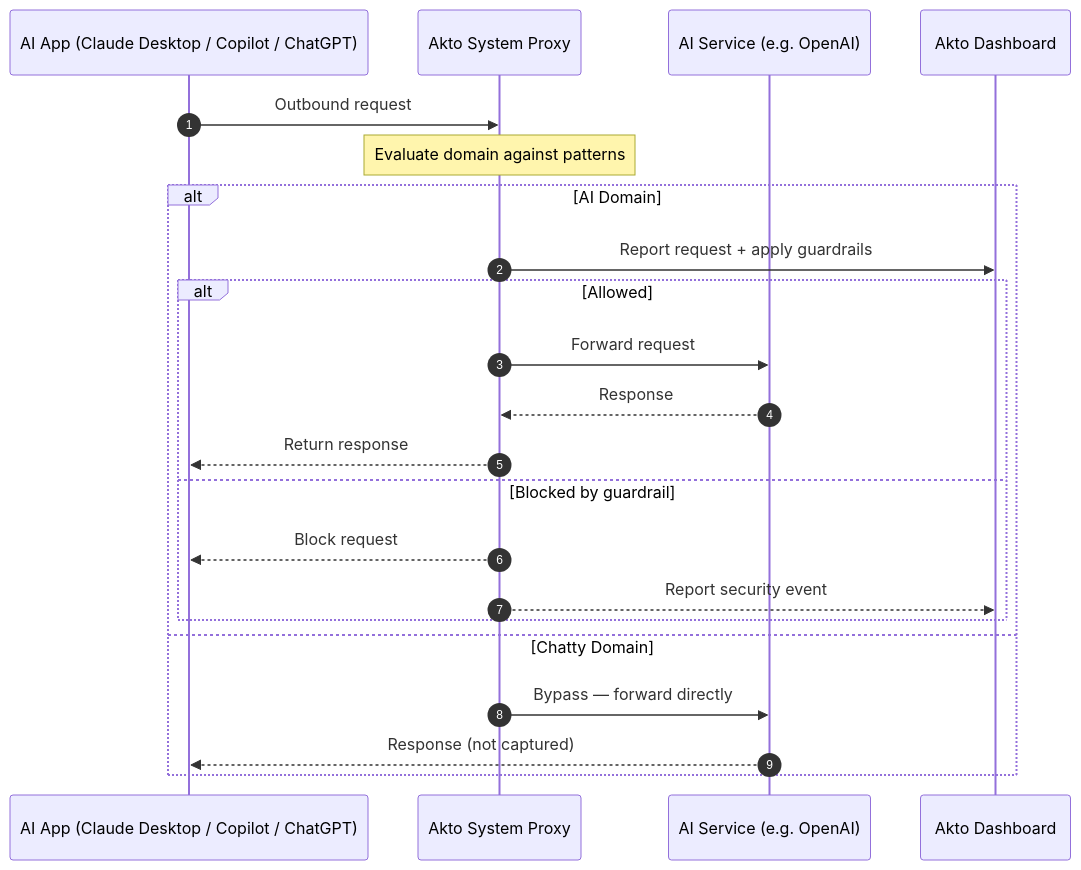
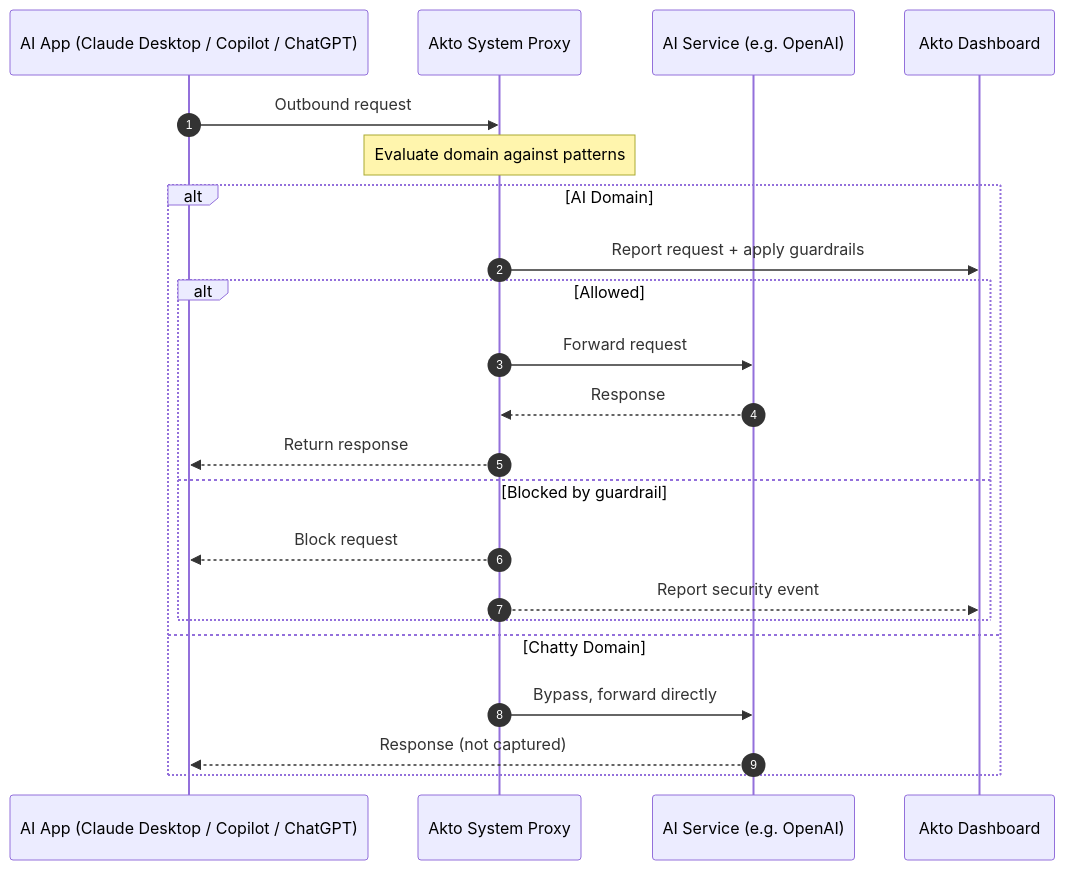
The diagram in akto-atlas-agentic-ai-security-for-employee-endpoints/endpoints-discovery-agents/akto-system-proxy.md (akto-api-security/Documentation), drawn with Mermaid before and after one commit. The commit also changed other lines of this file, not shown here.

Commit message:
revamp: update Akto System Proxy doc with file upload guardrails, ChatGPT classic app, and Claude Desktop connector/plugin discovery

````diff
--- a/akto-atlas-agentic-ai-security-for-employee-endpoints/endpoints-discovery-agents/akto-system-proxy.md
+++ b/akto-atlas-agentic-ai-security-for-employee-endpoints/endpoints-discovery-agents/akto-system-proxy.md
@@ -26,26 +35,26 @@
 ```mermaid
 sequenceDiagram
     autonumber
     participant App as AI App (Claude Desktop / Copilot / ChatGPT)
     participant Proxy as Akto System Proxy
     participant AI as AI Service (e.g. OpenAI)
     participant Akto as Akto Dashboard
 
     App->>Proxy: Outbound request
     Note over Proxy: Evaluate domain against patterns
 
     alt AI Domain
         Proxy->>Akto: Report request + apply guardrails
         alt Allowed
             Proxy->>AI: Forward request
             AI-->>Proxy: Response
             Proxy-->>App: Return response
         else Blocked by guardrail
             Proxy-->>App: Block request
             Proxy-->>Akto: Report security event
         end
     else Chatty Domain
-        Proxy->>AI: Bypass — forward directly
+        Proxy->>AI: Bypass, forward directly
         AI-->>App: Response (not captured)
     end
 ```
````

### Your objective
Please output all the records above exactly, leaving out every picture.

### Output of the task
The diagram in akto-atlas-agentic-ai-security-for-employee-endpoints/endpoints-discovery-agents/akto-system-proxy.md (akto-api-security/Documentation), drawn with Mermaid before and after one commit. The commit also changed other lines of this file, not shown here.

Commit message:
revamp: update Akto System Proxy doc with file upload guardrails, ChatGPT classic app, and Claude Desktop connector/plugin discovery

````diff
--- a/akto-atlas-agentic-ai-security-for-employee-endpoints/endpoints-discovery-agents/akto-system-proxy.md
+++ b/akto-atlas-agentic-ai-security-for-employee-endpoints/endpoints-discovery-agents/akto-system-proxy.md
@@ -26,26 +35,26 @@
 ```mermaid
 sequenceDiagram
     autonumber
     participant App as AI App (Claude Desktop / Copilot / ChatGPT)
     participant Proxy as Akto System Proxy
     participant AI as AI Service (e.g. OpenAI)
     participant Akto as Akto Dashboard
 
     App->>Proxy: Outbound request
     Note over Proxy: Evaluate domain against patterns
 
     alt AI Domain
         Proxy->>Akto: Report request + apply guardrails
         alt Allowed
             Proxy->>AI: Forward request
             AI-->>Proxy: Response
             Proxy-->>App: Return response
         else Blocked by guardrail
             Proxy-->>App: Block request
             Proxy-->>Akto: Report security event
         end
     else Chatty Domain
-        Proxy->>AI: Bypass — forward directly
+        Proxy->>AI: Bypass, forward directly
         AI-->>App: Response (not captured)
     end
 ```
````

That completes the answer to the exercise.